What is an outlier?

In article <01I30T325HGO8WXHT8@HUSKY1.STMARYS.CA>,

>What is an outlier?
> I don't know; let's catch a few and see what they are in this case.
>Why should it be identified...
> So that we can find out what it is.
>..and treated any differently from any other observation?
> Maybe it shouldn't, but let's find out what it is before we decide.
>What is the effect on the analysis...?
> That will depend on what the nature of these particular outliers is,
> which we won't know till we've caught them.

-- sounds like a snipe hunt to me...

The problem is that you can't catch an outlier without a model (at least a mild one) for your data. Else how would you know that a point violated that model? In fact, the process of growing understanding and finding and examining outliers must be iterative. This isn't a new thought. Bacon, writing in Novum Organum about 400 years ago said:

"errors of Nature, sports and monsters correct the understanding in regard to ordinary things, and reveal general forms. For whoever knows the ways of Nature will more easily notice her deviations; and, on the other hand, whoever knows her deviations will more accurately describe her ways." [ II 29]
This is my favorite quotation from Novum Organum. Anyone who would analyze data should post it where they can read it frequently.

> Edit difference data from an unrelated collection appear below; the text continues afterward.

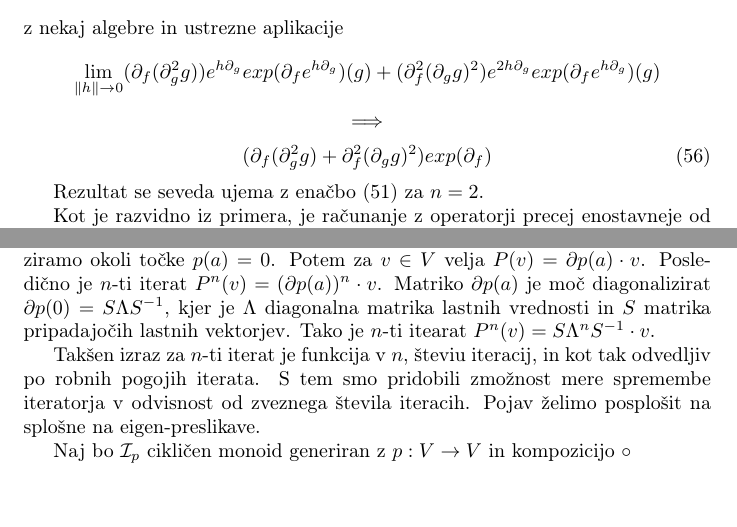
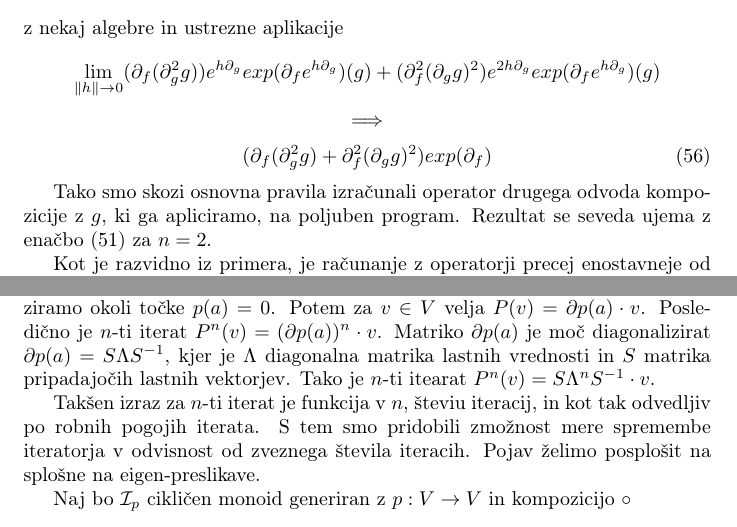
Before and after one commit to ZigaSajovic/dCpp, a LaTeX paper (autodiff.tex): two parts of pages 18 and 21 of 30, joined at a grey line, cut so that both start at the same text, the shorter picture padded with empty space. Compiled offline with pdfLaTeX.

Commit message:
Razširil Nepotrebnost pravil odvoda kompozicije

```diff
--- a/autodiff.tex
+++ b/autodiff.tex
@@ -970,7 +967,7 @@ kar znova omogoča učinkovito implementacijo.
 	(\D_f(\D^2_gg)+\D^2_f(\D_gg)^2)exp(\D_f)
  \end{equation}
 
- Rezultat se seveda ujema z enačbo $\eqref{eq:dComposite}$ za $n=2$.
+ Tako smo skozi osnovna pravila izračunali operator drugega odvoda kompozicije z $g$, ki ga apliciramo, na poljuben program. Rezultat se seveda ujema z enačbo $\eqref{eq:dComposite}$ za $n=2$.
 
  Kot je razvidno iz primera, je računanje z operatorji precej enostavneje od direktnega manipuliranja funkcijskih vrst, kot smo storili v dokazu Izreka $\ref{izr:kompo}$. Seveda posledično omogoča enostavnejšo implementacijo, ki deluje nad poljubnimi funkcijskimi prostori. V prostoru ki ga $\{\D^n\}$ napenja nad $\dP$, lahko odvode kompozicij izrazimo skozi pravila produkta Izreka $\ref{izr:prod}$, ter $\eqref{eq:dexp}$ in $\eqref{eq:de}$, skozi operatorje same. Tako je eksplicitno poznavanje pravil odvajanja kompozituma nepotrebno, saj je vsebovano v sami strukturi operatorja $exp(\D_fe^{h\D_g})$, katerega pa odvajamo po osnovnih pravilih, kot v zgornjem primeru.
 
@@ -1111,7 +1108,7 @@ kar znova omogoča učinkovito implementacijo.
 
   Iterator je funkcional, ki opravlja kompozicijo programa $p\in\dP$ s samim sabo. Je eno od pogostejših orodij v uporabi v večini programskih jezikov. Zaradi  enostavnosti izražanja $n$-ti iterat programa $p\in\dP:V\to V$ označimo s $p^n$. Tako je na iterat je moč gledat, kot na kompozicijski eksponent.
 
-  Preučimo preprost primer in spoznajmo problem. Program $p\in\dP$ lineariziramo okoli točke $p(a)=0$. Potem za $v\in V$ velja $P(v)=\D p(a)\cdot v$. Posledično je $n$-ti iterat $P^n(v)=(\D p(a))^n\cdot v$. Matriko $\D p(a)$ je moč diagonalizirat $\D p(0)=S\Lambda S^{-1}$, kjer je $\Lambda$ diagonalna matrika lastnih vrednosti in $S$ matrika pripadajočih lastnih vektorjev. Tako je $n$-ti itearat $P^n(v)=S\Lambda^nS^{-1}\cdot v$.
+  Preučimo preprost primer in spoznajmo problem. Program $p\in\dP$ lineariziramo okoli točke $p(a)=0$. Potem za $v\in V$ velja $P(v)=\D p(a)\cdot v$. Posledično je $n$-ti iterat $P^n(v)=(\D p(a))^n\cdot v$. Matriko $\D p(a)$ je moč diagonalizirat $\D p(a)=S\Lambda S^{-1}$, kjer je $\Lambda$ diagonalna matrika lastnih vrednosti in $S$ matrika pripadajočih lastnih vektorjev. Tako je $n$-ti itearat $P^n(v)=S\Lambda^nS^{-1}\cdot v$.
 
   Takšen izraz za $n$-ti iterat je funkcija v $n$, števiu iteracij, in kot tak odvedljiv po robnih pogojih iterata. S tem smo pridobili zmožnost mere spremembe iteratorja v odvisnost od zveznega števila iteracih. Pojav želimo posplošit na splošne na eigen-preslikave.
 
```
Also changed, not shown: autodiff.tex (3 more changed lines).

-- Paul Velleman

Eli Brettler
Last modified: Thu Sep 5 07:10:40 EDT